TASK PROMPT:
Please copy each line from the entries that contains the string "color".

RECORDS FOR THIS EXERCISE:
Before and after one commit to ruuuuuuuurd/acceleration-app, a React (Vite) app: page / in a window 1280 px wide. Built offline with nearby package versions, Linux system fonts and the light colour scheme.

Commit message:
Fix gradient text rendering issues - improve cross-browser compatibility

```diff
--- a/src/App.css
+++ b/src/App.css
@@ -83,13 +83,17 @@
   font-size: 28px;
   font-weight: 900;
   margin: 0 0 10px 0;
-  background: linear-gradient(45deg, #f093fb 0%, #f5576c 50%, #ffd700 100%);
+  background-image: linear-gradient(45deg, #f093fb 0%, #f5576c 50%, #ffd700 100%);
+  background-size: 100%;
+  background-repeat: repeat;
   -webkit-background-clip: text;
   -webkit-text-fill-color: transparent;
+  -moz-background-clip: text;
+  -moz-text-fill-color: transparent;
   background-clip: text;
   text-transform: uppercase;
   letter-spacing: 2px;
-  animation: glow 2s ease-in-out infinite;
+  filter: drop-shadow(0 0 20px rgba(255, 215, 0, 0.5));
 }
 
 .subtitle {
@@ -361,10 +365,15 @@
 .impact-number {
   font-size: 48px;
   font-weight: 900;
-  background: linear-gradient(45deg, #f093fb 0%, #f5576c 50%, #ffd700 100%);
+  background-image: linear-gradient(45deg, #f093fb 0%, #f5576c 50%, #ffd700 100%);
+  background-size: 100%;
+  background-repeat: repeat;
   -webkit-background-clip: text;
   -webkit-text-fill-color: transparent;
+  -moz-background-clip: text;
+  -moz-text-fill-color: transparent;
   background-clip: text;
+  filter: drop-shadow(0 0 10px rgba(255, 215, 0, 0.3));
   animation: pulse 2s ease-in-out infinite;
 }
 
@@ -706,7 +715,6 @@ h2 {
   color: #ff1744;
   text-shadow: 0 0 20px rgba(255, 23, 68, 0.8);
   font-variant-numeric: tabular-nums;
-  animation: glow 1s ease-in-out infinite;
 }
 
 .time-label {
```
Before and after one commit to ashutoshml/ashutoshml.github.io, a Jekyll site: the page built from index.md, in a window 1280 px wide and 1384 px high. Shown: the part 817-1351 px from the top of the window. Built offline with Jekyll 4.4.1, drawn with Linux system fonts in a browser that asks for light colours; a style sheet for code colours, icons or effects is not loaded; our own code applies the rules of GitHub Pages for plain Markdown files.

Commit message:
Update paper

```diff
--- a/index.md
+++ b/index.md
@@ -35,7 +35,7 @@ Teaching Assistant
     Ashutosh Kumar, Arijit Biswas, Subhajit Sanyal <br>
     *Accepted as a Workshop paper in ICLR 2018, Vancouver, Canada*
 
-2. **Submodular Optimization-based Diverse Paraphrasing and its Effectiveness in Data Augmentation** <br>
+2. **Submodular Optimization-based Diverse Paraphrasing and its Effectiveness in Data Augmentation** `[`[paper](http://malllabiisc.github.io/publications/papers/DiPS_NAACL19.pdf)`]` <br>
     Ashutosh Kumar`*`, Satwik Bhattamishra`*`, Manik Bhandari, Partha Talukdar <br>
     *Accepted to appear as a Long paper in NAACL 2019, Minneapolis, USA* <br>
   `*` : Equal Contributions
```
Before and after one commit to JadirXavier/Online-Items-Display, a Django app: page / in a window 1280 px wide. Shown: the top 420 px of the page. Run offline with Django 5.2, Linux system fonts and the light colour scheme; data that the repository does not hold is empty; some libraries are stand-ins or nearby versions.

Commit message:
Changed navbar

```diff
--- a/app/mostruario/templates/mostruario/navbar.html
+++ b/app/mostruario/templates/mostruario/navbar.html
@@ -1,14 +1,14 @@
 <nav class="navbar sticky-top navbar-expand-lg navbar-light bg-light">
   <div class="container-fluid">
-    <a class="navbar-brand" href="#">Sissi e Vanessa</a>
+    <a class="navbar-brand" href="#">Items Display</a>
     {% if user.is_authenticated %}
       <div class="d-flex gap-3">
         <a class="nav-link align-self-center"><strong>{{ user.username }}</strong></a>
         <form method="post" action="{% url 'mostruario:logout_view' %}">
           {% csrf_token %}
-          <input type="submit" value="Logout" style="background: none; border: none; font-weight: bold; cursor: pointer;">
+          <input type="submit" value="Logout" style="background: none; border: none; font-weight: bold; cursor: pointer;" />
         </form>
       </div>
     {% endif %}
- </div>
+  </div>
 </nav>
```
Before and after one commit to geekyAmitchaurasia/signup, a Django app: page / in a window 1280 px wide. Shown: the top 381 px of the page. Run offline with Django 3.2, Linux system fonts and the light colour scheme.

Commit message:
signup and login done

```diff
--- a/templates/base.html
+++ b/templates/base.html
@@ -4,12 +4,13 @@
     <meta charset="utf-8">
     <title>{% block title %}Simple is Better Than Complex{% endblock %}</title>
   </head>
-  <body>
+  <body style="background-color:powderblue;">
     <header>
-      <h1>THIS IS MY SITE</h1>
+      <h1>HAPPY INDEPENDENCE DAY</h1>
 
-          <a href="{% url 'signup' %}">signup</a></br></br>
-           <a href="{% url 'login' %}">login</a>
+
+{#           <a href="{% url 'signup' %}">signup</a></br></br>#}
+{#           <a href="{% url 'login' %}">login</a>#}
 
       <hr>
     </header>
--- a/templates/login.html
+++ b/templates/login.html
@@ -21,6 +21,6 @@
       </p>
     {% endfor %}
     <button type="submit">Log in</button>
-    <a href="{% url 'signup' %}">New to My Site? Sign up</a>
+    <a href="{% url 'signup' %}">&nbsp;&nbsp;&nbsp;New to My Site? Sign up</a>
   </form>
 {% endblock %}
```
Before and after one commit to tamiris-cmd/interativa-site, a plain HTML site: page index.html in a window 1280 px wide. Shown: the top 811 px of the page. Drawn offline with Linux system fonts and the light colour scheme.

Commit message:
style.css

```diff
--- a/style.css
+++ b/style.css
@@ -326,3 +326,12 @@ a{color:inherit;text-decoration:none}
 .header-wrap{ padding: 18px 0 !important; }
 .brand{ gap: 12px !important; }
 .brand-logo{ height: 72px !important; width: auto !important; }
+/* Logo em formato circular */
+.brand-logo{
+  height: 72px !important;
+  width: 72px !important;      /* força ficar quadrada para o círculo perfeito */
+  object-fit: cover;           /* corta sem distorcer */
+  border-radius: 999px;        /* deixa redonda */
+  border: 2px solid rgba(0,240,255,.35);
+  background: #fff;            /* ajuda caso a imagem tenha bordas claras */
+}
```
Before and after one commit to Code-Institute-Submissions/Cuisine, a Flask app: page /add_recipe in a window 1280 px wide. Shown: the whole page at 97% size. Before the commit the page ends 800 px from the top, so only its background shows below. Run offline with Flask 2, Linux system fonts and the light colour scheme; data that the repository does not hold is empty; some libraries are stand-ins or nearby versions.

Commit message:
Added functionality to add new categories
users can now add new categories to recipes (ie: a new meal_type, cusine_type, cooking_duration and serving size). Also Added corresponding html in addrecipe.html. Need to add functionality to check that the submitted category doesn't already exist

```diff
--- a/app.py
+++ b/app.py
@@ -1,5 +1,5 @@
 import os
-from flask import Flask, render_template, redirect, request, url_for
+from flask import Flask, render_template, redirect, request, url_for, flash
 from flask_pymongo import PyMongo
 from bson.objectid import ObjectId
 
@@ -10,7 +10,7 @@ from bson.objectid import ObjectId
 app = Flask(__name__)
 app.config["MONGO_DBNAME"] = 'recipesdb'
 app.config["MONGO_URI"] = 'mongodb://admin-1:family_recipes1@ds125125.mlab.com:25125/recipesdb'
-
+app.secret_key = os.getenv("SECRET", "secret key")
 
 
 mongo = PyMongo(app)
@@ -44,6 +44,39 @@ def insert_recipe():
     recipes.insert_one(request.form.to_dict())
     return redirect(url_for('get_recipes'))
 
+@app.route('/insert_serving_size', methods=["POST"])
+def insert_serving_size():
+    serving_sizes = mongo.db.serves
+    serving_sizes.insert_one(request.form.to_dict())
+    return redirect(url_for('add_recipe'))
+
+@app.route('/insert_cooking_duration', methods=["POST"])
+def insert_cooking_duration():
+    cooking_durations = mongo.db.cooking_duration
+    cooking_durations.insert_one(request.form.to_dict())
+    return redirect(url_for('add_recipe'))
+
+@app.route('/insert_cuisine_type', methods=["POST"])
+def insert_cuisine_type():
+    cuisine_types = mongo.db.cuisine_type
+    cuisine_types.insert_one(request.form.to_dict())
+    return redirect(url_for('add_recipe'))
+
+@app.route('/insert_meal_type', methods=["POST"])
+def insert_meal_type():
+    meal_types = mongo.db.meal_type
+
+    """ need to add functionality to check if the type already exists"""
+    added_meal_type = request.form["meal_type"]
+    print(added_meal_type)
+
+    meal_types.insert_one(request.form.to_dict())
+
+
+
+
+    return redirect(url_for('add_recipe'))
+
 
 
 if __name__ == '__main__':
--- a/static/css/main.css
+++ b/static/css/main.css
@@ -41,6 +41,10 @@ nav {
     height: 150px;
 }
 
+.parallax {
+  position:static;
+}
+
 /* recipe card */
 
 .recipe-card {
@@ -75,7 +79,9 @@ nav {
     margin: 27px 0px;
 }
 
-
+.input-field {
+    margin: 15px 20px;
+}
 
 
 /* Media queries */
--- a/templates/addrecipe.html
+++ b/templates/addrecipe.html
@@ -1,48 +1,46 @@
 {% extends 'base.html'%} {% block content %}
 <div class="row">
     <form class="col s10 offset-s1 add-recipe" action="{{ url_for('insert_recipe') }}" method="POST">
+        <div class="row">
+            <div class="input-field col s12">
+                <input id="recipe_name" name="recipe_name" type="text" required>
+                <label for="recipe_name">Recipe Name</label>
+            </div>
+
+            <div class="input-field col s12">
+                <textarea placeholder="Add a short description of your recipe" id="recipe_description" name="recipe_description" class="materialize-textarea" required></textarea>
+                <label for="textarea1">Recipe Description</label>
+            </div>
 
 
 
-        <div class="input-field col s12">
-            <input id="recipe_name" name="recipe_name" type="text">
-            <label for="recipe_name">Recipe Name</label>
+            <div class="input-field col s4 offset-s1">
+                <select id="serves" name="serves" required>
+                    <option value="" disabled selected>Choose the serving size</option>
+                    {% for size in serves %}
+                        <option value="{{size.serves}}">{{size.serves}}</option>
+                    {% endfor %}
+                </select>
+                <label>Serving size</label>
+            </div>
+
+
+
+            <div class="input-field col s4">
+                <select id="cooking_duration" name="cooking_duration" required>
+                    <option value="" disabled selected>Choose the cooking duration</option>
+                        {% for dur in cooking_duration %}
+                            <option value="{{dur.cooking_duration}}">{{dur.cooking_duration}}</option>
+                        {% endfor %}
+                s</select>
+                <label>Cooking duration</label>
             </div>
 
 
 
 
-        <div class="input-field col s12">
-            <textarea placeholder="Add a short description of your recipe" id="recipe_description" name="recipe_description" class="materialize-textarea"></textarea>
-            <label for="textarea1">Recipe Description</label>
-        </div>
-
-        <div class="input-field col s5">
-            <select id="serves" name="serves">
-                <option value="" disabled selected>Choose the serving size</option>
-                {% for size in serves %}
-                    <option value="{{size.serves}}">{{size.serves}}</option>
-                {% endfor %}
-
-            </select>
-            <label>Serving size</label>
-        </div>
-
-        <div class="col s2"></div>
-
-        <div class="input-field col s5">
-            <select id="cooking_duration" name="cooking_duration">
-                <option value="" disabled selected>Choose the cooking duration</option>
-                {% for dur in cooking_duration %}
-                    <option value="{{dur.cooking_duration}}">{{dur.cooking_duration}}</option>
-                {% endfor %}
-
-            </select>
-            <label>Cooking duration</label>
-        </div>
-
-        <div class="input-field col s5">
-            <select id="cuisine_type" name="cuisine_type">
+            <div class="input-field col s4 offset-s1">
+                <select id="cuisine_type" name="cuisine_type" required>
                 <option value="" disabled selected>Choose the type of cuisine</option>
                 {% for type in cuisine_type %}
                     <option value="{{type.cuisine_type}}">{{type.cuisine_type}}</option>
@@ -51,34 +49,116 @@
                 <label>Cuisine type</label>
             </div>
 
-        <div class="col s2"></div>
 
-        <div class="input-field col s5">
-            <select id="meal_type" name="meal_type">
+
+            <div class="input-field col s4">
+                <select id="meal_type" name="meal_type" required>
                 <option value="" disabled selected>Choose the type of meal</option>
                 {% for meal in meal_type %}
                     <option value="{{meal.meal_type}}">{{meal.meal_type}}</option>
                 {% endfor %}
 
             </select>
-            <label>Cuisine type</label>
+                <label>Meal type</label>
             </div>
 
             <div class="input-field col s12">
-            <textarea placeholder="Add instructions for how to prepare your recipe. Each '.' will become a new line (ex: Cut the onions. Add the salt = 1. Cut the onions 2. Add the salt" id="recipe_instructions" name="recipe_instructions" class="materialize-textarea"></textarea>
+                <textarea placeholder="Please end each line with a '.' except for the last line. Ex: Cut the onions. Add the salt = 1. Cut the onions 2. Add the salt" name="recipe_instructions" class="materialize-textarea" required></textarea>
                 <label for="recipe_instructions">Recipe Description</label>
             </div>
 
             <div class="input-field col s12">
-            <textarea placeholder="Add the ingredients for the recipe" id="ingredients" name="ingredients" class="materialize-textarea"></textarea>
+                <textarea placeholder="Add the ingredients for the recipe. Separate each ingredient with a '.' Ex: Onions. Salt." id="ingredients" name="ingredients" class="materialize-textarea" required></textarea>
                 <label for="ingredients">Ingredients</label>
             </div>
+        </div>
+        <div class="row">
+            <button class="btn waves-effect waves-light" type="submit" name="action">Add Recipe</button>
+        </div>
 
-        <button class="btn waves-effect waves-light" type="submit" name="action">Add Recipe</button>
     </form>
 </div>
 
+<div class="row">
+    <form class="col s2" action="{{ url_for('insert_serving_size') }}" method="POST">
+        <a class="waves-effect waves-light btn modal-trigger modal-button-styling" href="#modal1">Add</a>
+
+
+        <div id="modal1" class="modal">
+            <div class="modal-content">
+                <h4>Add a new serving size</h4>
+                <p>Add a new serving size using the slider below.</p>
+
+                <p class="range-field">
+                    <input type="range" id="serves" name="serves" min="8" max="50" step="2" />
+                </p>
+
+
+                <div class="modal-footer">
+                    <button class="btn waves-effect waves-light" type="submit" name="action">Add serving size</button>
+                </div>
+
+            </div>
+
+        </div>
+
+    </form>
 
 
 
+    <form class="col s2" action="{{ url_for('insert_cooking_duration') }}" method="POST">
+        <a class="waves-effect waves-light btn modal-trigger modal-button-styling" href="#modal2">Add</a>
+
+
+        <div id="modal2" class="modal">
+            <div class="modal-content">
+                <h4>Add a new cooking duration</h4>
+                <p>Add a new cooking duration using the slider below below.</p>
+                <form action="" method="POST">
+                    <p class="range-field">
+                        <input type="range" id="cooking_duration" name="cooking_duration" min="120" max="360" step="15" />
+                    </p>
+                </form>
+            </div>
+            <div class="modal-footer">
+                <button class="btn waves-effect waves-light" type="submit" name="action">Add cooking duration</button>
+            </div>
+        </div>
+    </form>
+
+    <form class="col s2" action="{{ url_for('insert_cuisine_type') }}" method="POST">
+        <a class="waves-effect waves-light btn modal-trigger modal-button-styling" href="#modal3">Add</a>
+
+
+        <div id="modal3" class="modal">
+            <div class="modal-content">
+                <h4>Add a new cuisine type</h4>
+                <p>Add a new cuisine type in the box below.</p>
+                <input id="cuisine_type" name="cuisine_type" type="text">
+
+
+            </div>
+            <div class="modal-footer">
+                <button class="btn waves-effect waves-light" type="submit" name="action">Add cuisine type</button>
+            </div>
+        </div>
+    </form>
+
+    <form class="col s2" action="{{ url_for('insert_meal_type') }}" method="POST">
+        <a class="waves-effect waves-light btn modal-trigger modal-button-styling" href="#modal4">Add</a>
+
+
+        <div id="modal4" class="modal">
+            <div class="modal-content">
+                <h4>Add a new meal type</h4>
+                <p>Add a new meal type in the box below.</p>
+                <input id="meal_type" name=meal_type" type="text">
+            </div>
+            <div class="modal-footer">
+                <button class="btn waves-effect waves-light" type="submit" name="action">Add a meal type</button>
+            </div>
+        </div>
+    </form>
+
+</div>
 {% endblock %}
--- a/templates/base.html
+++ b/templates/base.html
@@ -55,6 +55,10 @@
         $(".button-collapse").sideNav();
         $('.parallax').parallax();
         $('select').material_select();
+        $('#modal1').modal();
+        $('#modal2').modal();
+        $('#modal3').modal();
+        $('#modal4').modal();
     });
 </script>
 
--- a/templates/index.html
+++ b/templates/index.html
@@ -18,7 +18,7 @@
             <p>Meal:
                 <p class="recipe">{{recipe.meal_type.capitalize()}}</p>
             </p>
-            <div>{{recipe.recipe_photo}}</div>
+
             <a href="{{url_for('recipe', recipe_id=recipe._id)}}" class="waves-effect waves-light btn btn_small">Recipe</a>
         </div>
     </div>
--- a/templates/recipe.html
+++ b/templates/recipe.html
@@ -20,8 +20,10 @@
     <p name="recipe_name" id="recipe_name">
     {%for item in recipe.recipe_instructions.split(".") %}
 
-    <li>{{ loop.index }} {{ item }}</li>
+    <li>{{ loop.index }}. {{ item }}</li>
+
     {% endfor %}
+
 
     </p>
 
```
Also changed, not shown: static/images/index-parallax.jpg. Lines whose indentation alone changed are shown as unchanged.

EXERCISE SOLUTION:
   -webkit-text-fill-color: transparent;
+  -moz-text-fill-color: transparent;
   -webkit-text-fill-color: transparent;
+  -moz-text-fill-color: transparent;
   color: #ff1744;
+  <body style="background-color:powderblue;">
@@ -326,3 +326,12 @@ a{color:inherit;text-decoration:none}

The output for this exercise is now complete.